In 2017 I was awarded an EPSRC career acceleration grant which gave me the opportunity to explore the experiences of disabled academics. Supported by match funding from the School of Social Sciences at Heriot Watt University, I spoke to 75 academics across a range of disciplines and career stages to understand how they, as disabled people, experienced universities as employers. The people I spoke to were very open about their working lives and their ‘impairments’ or health conditions. Hearing these stories, some of which were upsetting, has committed me to improving the working conditions of disabled people.
Working with Dr Thomas Calvard and Dr Jen Remnant, we have analysed the data from these discussions through the lens of the ‘social relational model’ of disability, developed by Carol Thomas (20041). Like the social model of disability, the social relational model draws a distinction between an ‘impairment’ (e.g. a chronic health conditions) and disability, which occurs when a person with an impairment engages with an environment which is not accessible for them. The social relational model advances the social model, by drawing on ‘impairment effects’ (for example pain) and the discursive construction of disability.

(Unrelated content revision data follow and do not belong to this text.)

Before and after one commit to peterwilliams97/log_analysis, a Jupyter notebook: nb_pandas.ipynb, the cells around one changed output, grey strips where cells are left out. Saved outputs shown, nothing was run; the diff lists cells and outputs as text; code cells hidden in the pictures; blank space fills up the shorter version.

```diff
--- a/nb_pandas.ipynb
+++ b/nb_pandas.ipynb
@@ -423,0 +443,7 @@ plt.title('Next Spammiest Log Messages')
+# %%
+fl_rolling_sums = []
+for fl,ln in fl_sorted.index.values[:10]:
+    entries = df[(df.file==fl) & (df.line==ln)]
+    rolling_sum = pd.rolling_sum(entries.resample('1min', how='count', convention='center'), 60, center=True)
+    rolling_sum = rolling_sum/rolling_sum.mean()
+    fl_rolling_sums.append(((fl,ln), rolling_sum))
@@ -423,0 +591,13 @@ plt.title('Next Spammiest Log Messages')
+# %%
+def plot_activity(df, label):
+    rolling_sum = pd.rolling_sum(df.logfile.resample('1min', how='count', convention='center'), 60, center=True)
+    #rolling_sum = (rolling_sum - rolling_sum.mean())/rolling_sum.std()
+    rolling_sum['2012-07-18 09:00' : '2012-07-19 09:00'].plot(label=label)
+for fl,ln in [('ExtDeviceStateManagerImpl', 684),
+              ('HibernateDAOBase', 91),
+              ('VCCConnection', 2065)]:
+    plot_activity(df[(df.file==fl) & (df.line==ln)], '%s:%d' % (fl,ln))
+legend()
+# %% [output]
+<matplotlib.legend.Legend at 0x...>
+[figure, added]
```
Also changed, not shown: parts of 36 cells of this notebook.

The discursive construction of disability and the ‘relational’ part also includes ‘barriers to doing’ that limit access and activities for employees with impairments, and ‘barriers to being’ that involve demeaning words or actions that negatively impact the identities and self-esteem of employees with impairments (Cologon, 2016).
In our recently published paper in Work, Employment and Society, we argue that disabled academics are discursively constructed in opposition to the ideal academic, who has no bodily needs and is excellent at teaching, research and admin at all times. Such was the strength of this construction of disability it was internalised by the participants, many of whom had decided to withdraw from promotion and progression as they argued ‘it’s not possible to be disabled and an academic’. Sadly, several participants had withdrawn from academia entirely as a result.
In our paper we argue that disability is constructed through the design and implementation of human resource management policies and practices, which are designed to ‘help’ disabled people, but ultimately create disadvantage by othering disabled academics. For example, accessing so-called reasonable adjustments requires considerable extra work from disabled academics, to negotiate bureaucracy and unsympathetic gate keepers. Worryingly all participants in the research had actively avoided the formal human resource management teams within their universities, preferring instead to informally negotiate adjustments with line managers, many of whom had poor levels of understanding of disability and adjustments. The effects of this ignorance were exacerbated by the rotation of departmental heads, which meant disabled academics had to repeatedly disclose their impairment and renegotiate adjustments.
Our paper has several implications both for universities and for all employers. Human resource policies and practices need to focus on celebrating diversity, rather than positioning disabled workers as problematic digressions from the ideal worker. Line managers require better training which focuses on adjusting working environments for greater inclusion. And finally, the level of distrust and fear of human resource teams must be addressed, to ensure that disclosures are treated appropriately.